The Life of the House: How Rooms Evolve

This book is almost a ‘sister’ to Georgian Style, and follows a similar table of contents. This book features lavish libraries, great halls, byways of media rooms, ‘working’ kitchens, as well as a tour of some of the greatest stately homes of England and Wales. Captions and text are informative, and she offers floor plans, a rarity in any design book.

Henrietta Spencer-Churchill's Feature in May 2012 Architectural Digest

Henrietta discusses the extensive refurbishment of Easton Neston with Architectural Digest

Henrietta discusses the extensive refurbishment of Easton Neston with Architectural Digest

Russian-born fashion mogul Leon Max moves into Easton Neston and brings the English Baroque masterpiece back to award-winning life

Circa-1800 French riverscapes share the garden hall with antique marble busts depicting the four seasons; the painted benches were designed in the manner of 18th-century British architect William Kent.

Henrietta discusses the extensive refurbishment of Easton Neston with Architectural Digest

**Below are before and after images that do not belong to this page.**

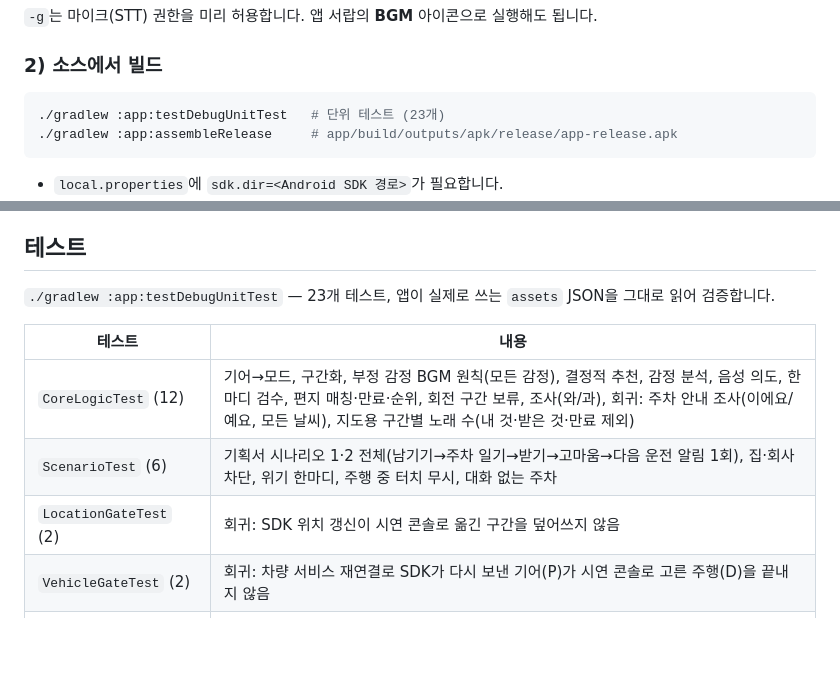
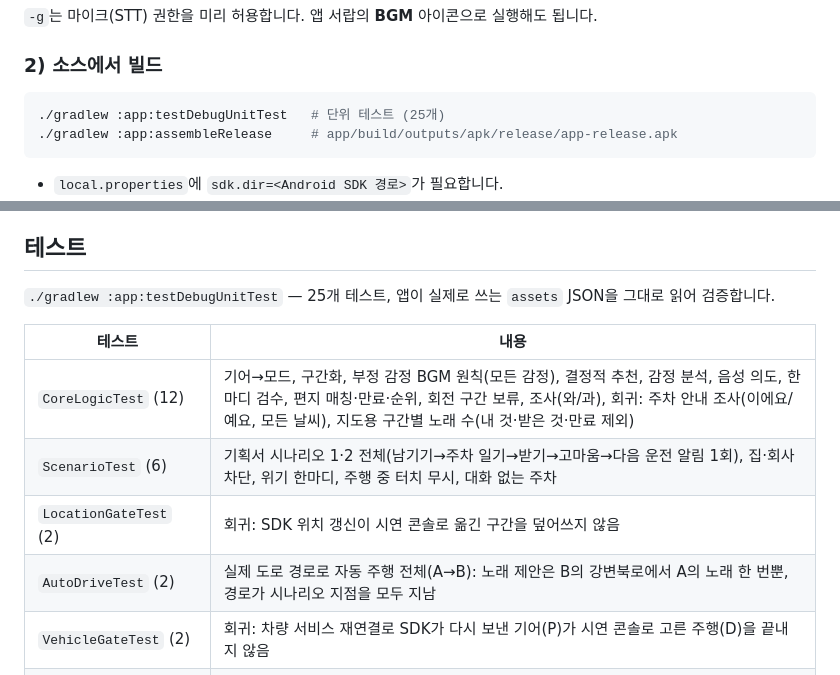
Before and after one commit to teamiam0320/BGM, a Markdown page: README.md, 2 parts joined by grey strips. Drawn GitHub-style; blank space fills up the shorter version.

````diff
--- a/README.md
+++ b/README.md
@@ -41,7 +41,7 @@ adb shell am start -n com.iam.bgm/.MainActivity
 ### 2) 소스에서 빌드
 
 ```bash
-./gradlew :app:testDebugUnitTest   # 단위 테스트 (23개)
+./gradlew :app:testDebugUnitTest   # 단위 테스트 (25개)
 ./gradlew :app:assembleRelease     # app/build/outputs/apk/release/app-release.apk
 ```
 
@@ -121,13 +132,14 @@ tools/generate_tracks.py   데모 음원 합성기 (저작권 문제 없는 자
 
 ## 테스트
 
-`./gradlew :app:testDebugUnitTest` — 23개 테스트, 앱이 실제로 쓰는 `assets` JSON을 그대로 읽어 검증합니다.
+`./gradlew :app:testDebugUnitTest` — 25개 테스트, 앱이 실제로 쓰는 `assets` JSON을 그대로 읽어 검증합니다.
 
 | 테스트 | 내용 |
 |---|---|
 | `CoreLogicTest` (12) | 기어→모드, 구간화, 부정 감정 BGM 원칙(모든 감정), 결정적 추천, 감정 분석, 음성 의도, 한마디 검수, 편지 매칭·만료·순위, 회전 구간 보류, 조사(와/과), 회귀: 주차 안내 조사(이에요/예요, 모든 날씨), 지도용 구간별 노래 수(내 것·받은 것·만료 제외) |
 | `ScenarioTest` (6) | 기획서 시나리오 1·2 전체(남기기→주차 일기→받기→고마움→다음 운전 알림 1회), 집·회사 차단, 위기 한마디, 주행 중 터치 무시, 대화 없는 주차 |
 | `LocationGateTest` (2) | 회귀: SDK 위치 갱신이 시연 콘솔로 옮긴 구간을 덮어쓰지 않음 |
+| `AutoDriveTest` (2) | 실제 도로 경로로 자동 주행 전체(A→B): 노래 제안은 B의 강변북로에서 A의 노래 한 번뿐, 경로가 시나리오 지점을 모두 지남 |
 | `VehicleGateTest` (2) | 회귀: 차량 서비스 재연결로 SDK가 다시 보낸 기어(P)가 시연 콘솔로 고른 주행(D)을 끝내지 않음 |
 | `ClockMonotonicTest` (1) | 회귀: 작성 시각이 현재보다 늦은 편지는 매칭되지 않음 → 시연 시계는 단조 증가 |
 
````
Also changed, not shown: other parts of README.md (+11 -0 lines), docs/screenshots/00_music_map.png, docs/screenshots/01_driving.png, docs/screenshots/04_receive_offer.png, 12 other files.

Graced with a wrought-lron balustrade, the great staircase ascends from a hall outfitted with Georgian antiques, Italian Renaissance statuary, and paintings by, among others, 17th-century artist Sir Peter Lely and his studio. On the gilt-wood table stands a pair of Louis-Philippe oil lamps.

Easton Neston with Architectural Digest


Easton Neston with Architectural Digest

Easton Neston with Architectural Digest

Easton Neston with Architectural Digest

The master bedroom is dominated by a majestic 17th-century Brussels tapestry by Geraert van der Strecken; a late-19th-century Chinese embroidered-silk coverlet dresses the gilt-wood bed. The parcel-gilt armchairs are by Jean-Baptiste-Claude Sene and the table and side chairs are 18th-century Italian; the carpet is a Louis XVI Aubusson.

Easton Neston with Architectural Digest

 Stone columns crowned with 19th-century statues flank a gravel walk in the gardens.

Easton Neston with Architectural Digest

The Life of the House by Henrietta Spencer-Churchill (Rizzoli).

The Life of the House by Henrietta Spencer-Churchill (Rizzoli).